The Economist says Bihar is improving but slams it all the same
It is always interesting to hear what the world is saying about India. Well, there is this article in the Economist and it is about Bihar, India’s poorest state. Though I knew the world media is pretty harsh where India is concerned, the way this was written made me cringe. Not because they did not write the facts…but because of the condescending tone. Unfortunately this article (which appeared in the January 6th-12th issue of The Economist) is ‘premium’ content so I cannot link to it here, but I can provide some excerpts which made me a trifle uncomfortable.
Telling us about the improving law and order situation in Bihar after Nitish Kumar took over from Laloo Prasad as the Chief Minister, the magazine says:
“People are less afraid of being mugged by gangsters, the police, local bureaucrats or all three in combination when they walk back into the outside world of rummaging pigs and intermittent electricity. A big reason for the change is that just over a year ago Bihar’s voters booted out Laloo Prasad Yadav, who either directly or indirectly through his wife had ruled the place for 15 years.”

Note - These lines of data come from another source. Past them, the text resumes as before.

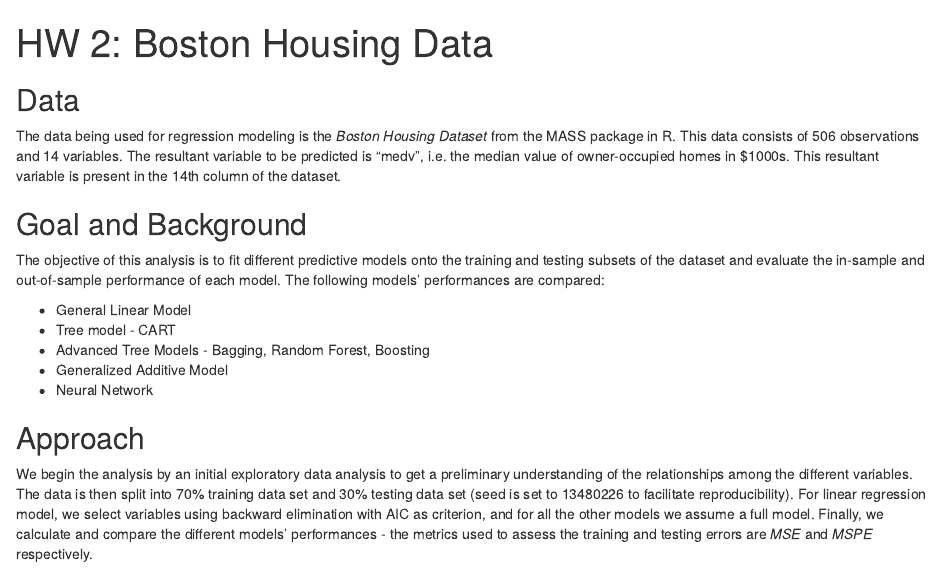
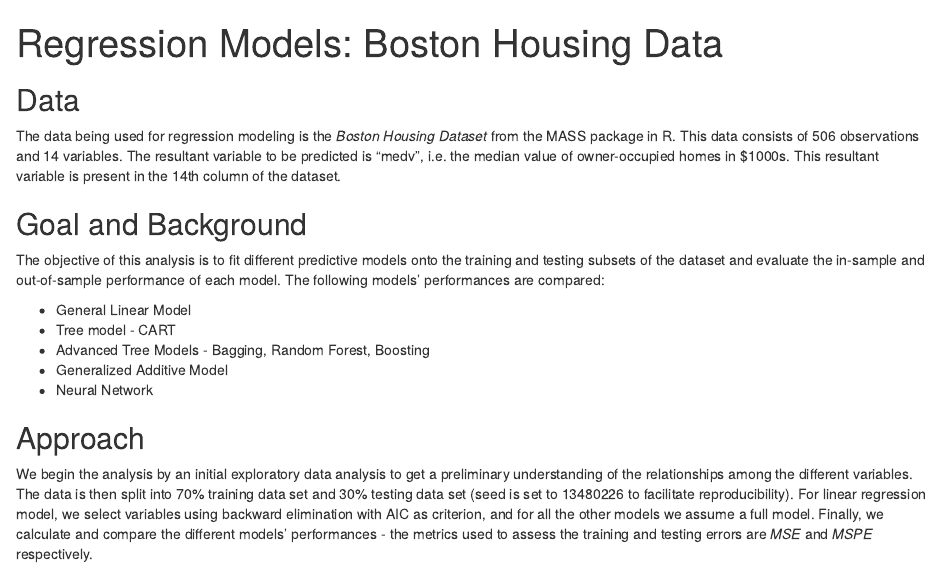
Before and after one commit to tanyamalaiya95/Regression-Models, an R Markdown document (Boston Housing Data.Rmd): the page in a window 1100 px wide, from its top. Rendered offline with R 4.5, knitr and Pandoc, with nearby package versions; the code chunks are not run, so their results and figures are left out.

Commit message:
Update and rename HW2 Boston Housing.Rmd to Boston Housing Data.Rmd

```diff
--- a/HW2 Boston Housing.Rmd
+++ b/Boston Housing Data.Rmd
@@ -1,5 +1,5 @@
 ---
-title: 'HW 2: Boston Housing Data'
+title: 'Regression Models: Boston Housing Data'
 output:
   word_document: default
   html_document:
```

Here’s another one:
“Inside the ministerial compound, now free of the cows that Mr. Yadav liked to graze on it’s lawns, Mr. Kumar is recovering from a bout of malaria…”
Talking about improving crime statistics in Bihar, The Economist quotes A.R. Sinha, Bihar’s Chief of Police and this one made me smile.
“Now people are committing crimes in the night, stealthily – not out in the open.”
Bihar may or may not be improving, but this made me realise that while we may find a hundred reasons and excuses for India being the way she is, the world does not care.